• [What is needed] Determine how many lines in the listing below include "Drag", and answer with only that number.

Provided data: Begin

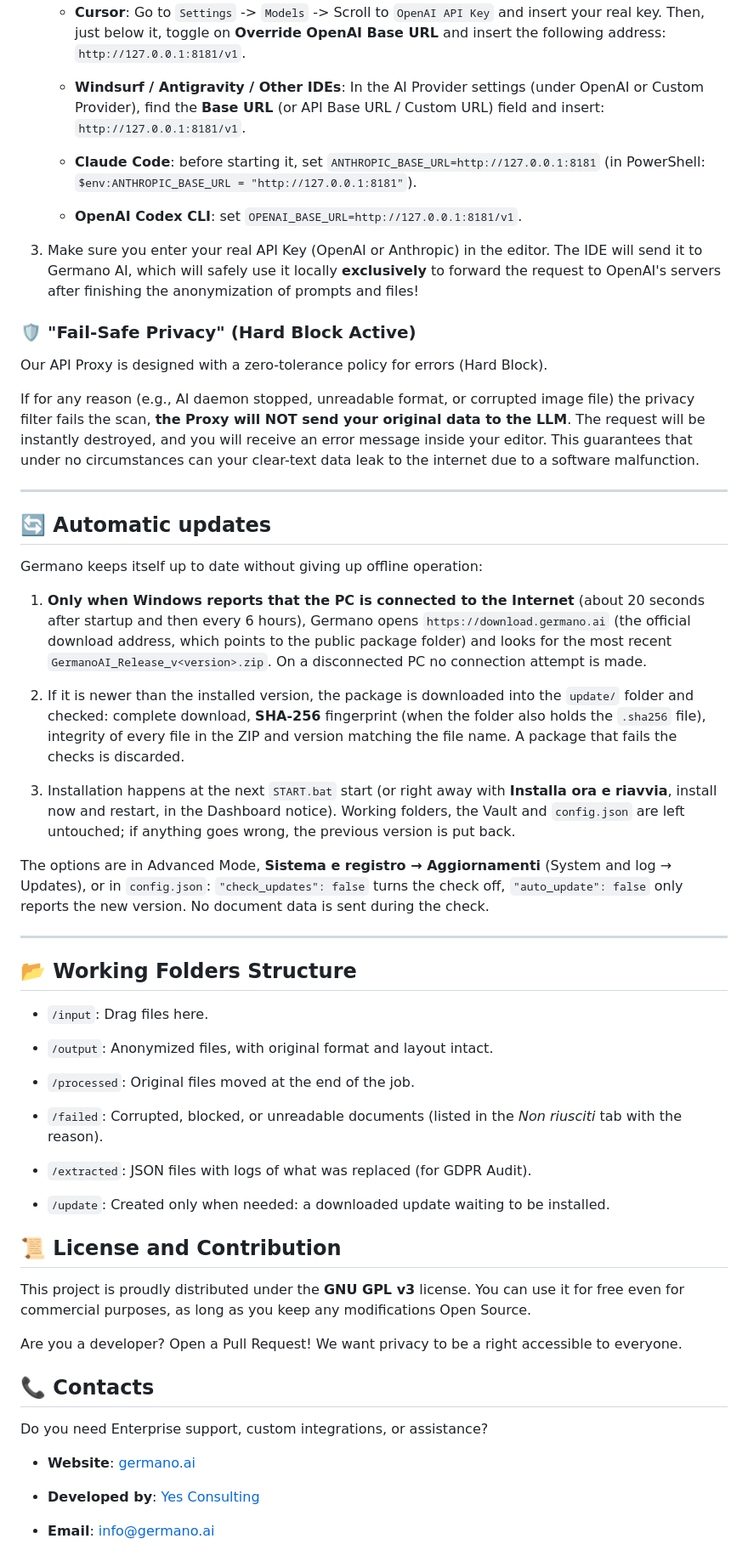
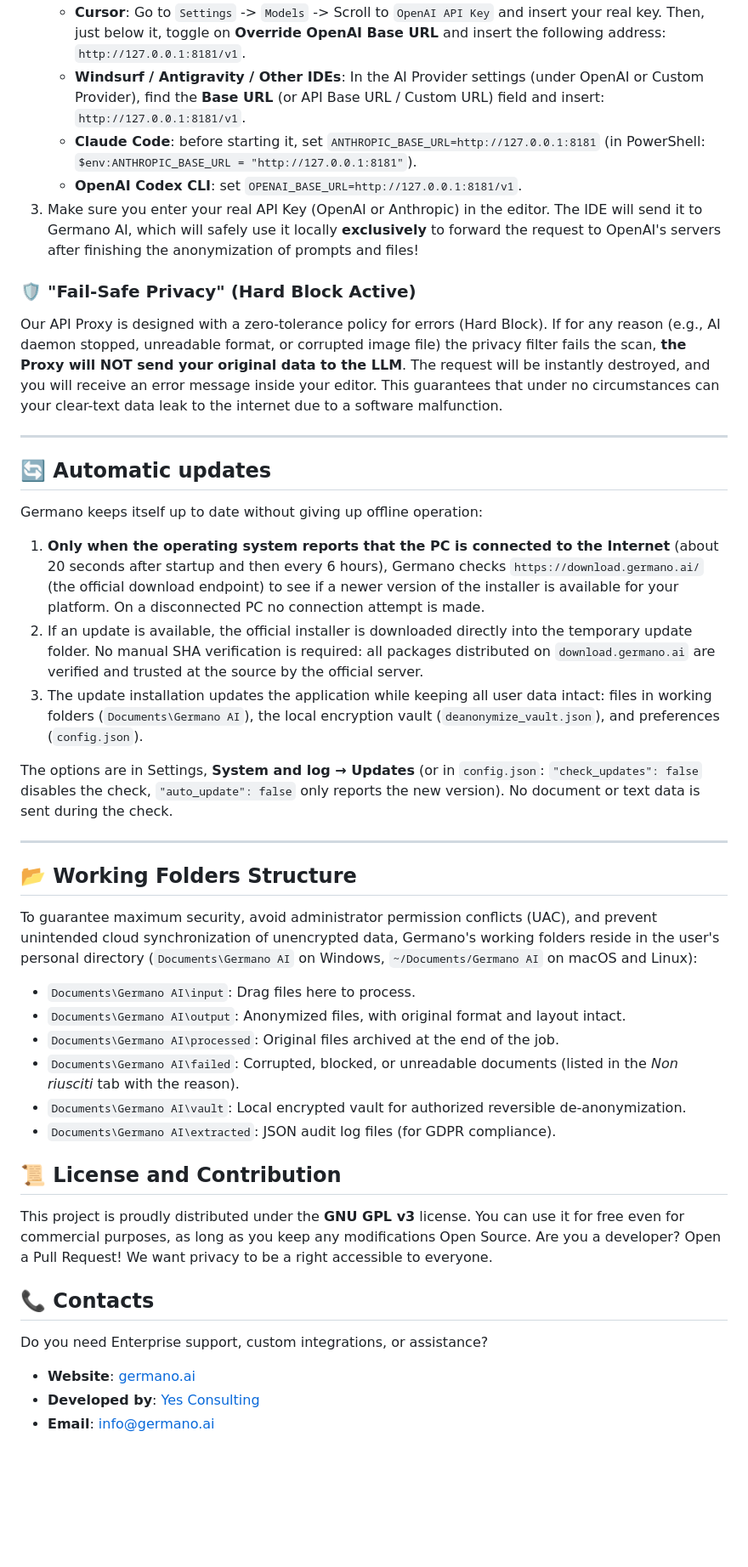
Before and after one commit to germano-ai/germano-ai-standalone, a Markdown page: README.en.md, the part around one of its changes. Shown at 85% size. Rendered like a GitHub page; blank space fills up the shorter version.

Commit message:
docs: update README.en with dedicated app window, multiplatform installers, user documents folder and direct server updates

```diff
--- a/README.en.md
+++ b/README.en.md
@@ -251,81 +147,44 @@ In Advanced Mode, the Dashboard's **Agenti AI e API** (AI agents and API) tab sh
    - **Cursor**: Go to `Settings` -> `Models` -> Scroll to `OpenAI API Key` and insert your real key. Then, just below it, toggle on **Override OpenAI Base URL** and insert the following address: `http://127.0.0.1:8181/v1`.
-
    - **Windsurf / Antigravity / Other IDEs**: In the AI Provider settings (under OpenAI or Custom Provider), find the **Base URL** (or API Base URL / Custom URL) field and insert: `http://127.0.0.1:8181/v1`.
-
    - **Claude Code**: before starting it, set `ANTHROPIC_BASE_URL=http://127.0.0.1:8181` (in PowerShell: `$env:ANTHROPIC_BASE_URL = "http://127.0.0.1:8181"`).
-
    - **OpenAI Codex CLI**: set `OPENAI_BASE_URL=http://127.0.0.1:8181/v1`.
-
 3. Make sure you enter your real API Key (OpenAI or Anthropic) in the editor. The IDE will send it to Germano AI, which will safely use it locally **exclusively** to forward the request to OpenAI's servers after finishing the anonymization of prompts and files!
 
-
-
 ### 🛡️ "Fail-Safe Privacy" (Hard Block Active)
-
 Our API Proxy is designed with a zero-tolerance policy for errors (Hard Block).
-
 If for any reason (e.g., AI daemon stopped, unreadable format, or corrupted image file) the privacy filter fails the scan, **the Proxy will NOT send your original data to the LLM**. The request will be instantly destroyed, and you will receive an error message inside your editor. This guarantees that under no circumstances can your clear-text data leak to the internet due to a software malfunction.
-
-
 
 ---
 
-
-
 ## 🔄 Automatic updates
-
-
 
 Germano keeps itself up to date without giving up offline operation:
 
+1. **Only when the operating system reports that the PC is connected to the Internet** (about 20 seconds after startup and then every 6 hours), Germano checks `https://download.germano.ai/` (the official download endpoint) to see if a newer version of the installer is available for your platform. On a disconnected PC no connection attempt is made.
+2. If an update is available, the official installer is downloaded directly into the temporary update folder. No manual SHA verification is required: all packages distributed on `download.germano.ai` are verified and trusted at the source by the official server.
+3. The update installation updates the application while keeping all user data intact: files in working folders (`Documents\Germano AI`), the local encryption vault (`deanonymize_vault.json`), and preferences (`config.json`).
 
-
-1. **Only when Windows reports that the PC is connected to the Internet** (about 20 seconds after startup and then every 6 hours), Germano opens `https://download.germano.ai` (the official download address, which points to the public package folder) and looks for the most recent `GermanoAI_Release_v<version>.zip`. On a disconnected PC no connection attempt is made.
-
-2. If it is newer than the installed version, the package is downloaded into the `update/` folder and checked: complete download, **SHA-256** fingerprint (when the folder also holds the `.sha256` file), integrity of every file in the ZIP and version matching the file name. A package that fails the checks is discarded.
-
-3. Installation happens at the next `START.bat` start (or right away with **Installa ora e riavvia**, install now and restart, in the Dashboard notice). Working folders, the Vault and `config.json` are left untouched; if anything goes wrong, the previous version is put back.
-
-
-
-The options are in Advanced Mode, **Sistema e registro → Aggiornamenti** (System and log → Updates), or in `config.json`: `"check_updates": false` turns the check off, `"auto_update": false` only reports the new version. No document data is sent during the check.
-
-
+The options are in Settings, **System and log → Updates** (or in `config.json`: `"check_updates": false` disables the check, `"auto_update": false` only reports the new version). No document or text data is sent during the check.
 
 ---
 
-
-
 ## 📂 Working Folders Structure
 
-- `/input`: Drag files here.
+To guarantee maximum security, avoid administrator permission conflicts (UAC), and prevent unintended cloud synchronization of unencrypted data, Germano's working folders reside in the user's personal directory (`Documents\Germano AI` on Windows, `~/Documents/Germano AI` on macOS and Linux):
 
-- `/output`: Anonymized files, with original format and layout intact.
-
-- `/processed`: Original files moved at the end of the job.
-
-- `/failed`: Corrupted, blocked, or unreadable documents (listed in the *Non riusciti* tab with the reason).
-
-- `/extracted`: JSON files with logs of what was replaced (for GDPR Audit).
-
-- `/update`: Created only when needed: a downloaded update waiting to be installed.
-
-
+- `Documents\Germano AI\input`: Drag files here to process.
+- `Documents\Germano AI\output`: Anonymized files, with original format and layout intact.
+- `Documents\Germano AI\processed`: Original files archived at the end of the job.
+- `Documents\Germano AI\failed`: Corrupted, blocked, or unreadable documents (listed in the *Non riusciti* tab with the reason).
+- `Documents\Germano AI\vault`: Local encrypted vault for authorized reversible de-anonymization.
+- `Documents\Germano AI\extracted`: JSON audit log files (for GDPR compliance).
 
 ## 📜 License and Contribution
-
 This project is proudly distributed under the **GNU GPL v3** license. You can use it for free even for commercial purposes, as long as you keep any modifications Open Source.
-
 Are you a developer? Open a Pull Request! We want privacy to be a right accessible to everyone.
 
-
-
 ## 📞 Contacts
-
 Do you need Enterprise support, custom integrations, or assistance?
-
 - **Website**: [germano.ai](https://germano.ai)
-
 - **Developed by**: [Yes Consulting](https://www.yesc.it/)
-
 - **Email**: [info@germano.ai](mailto:info@germano.ai)
```
Also changed, not shown: other parts of README.en.md (+28 -132 lines).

Provided data: End

• [Completed exercise] 2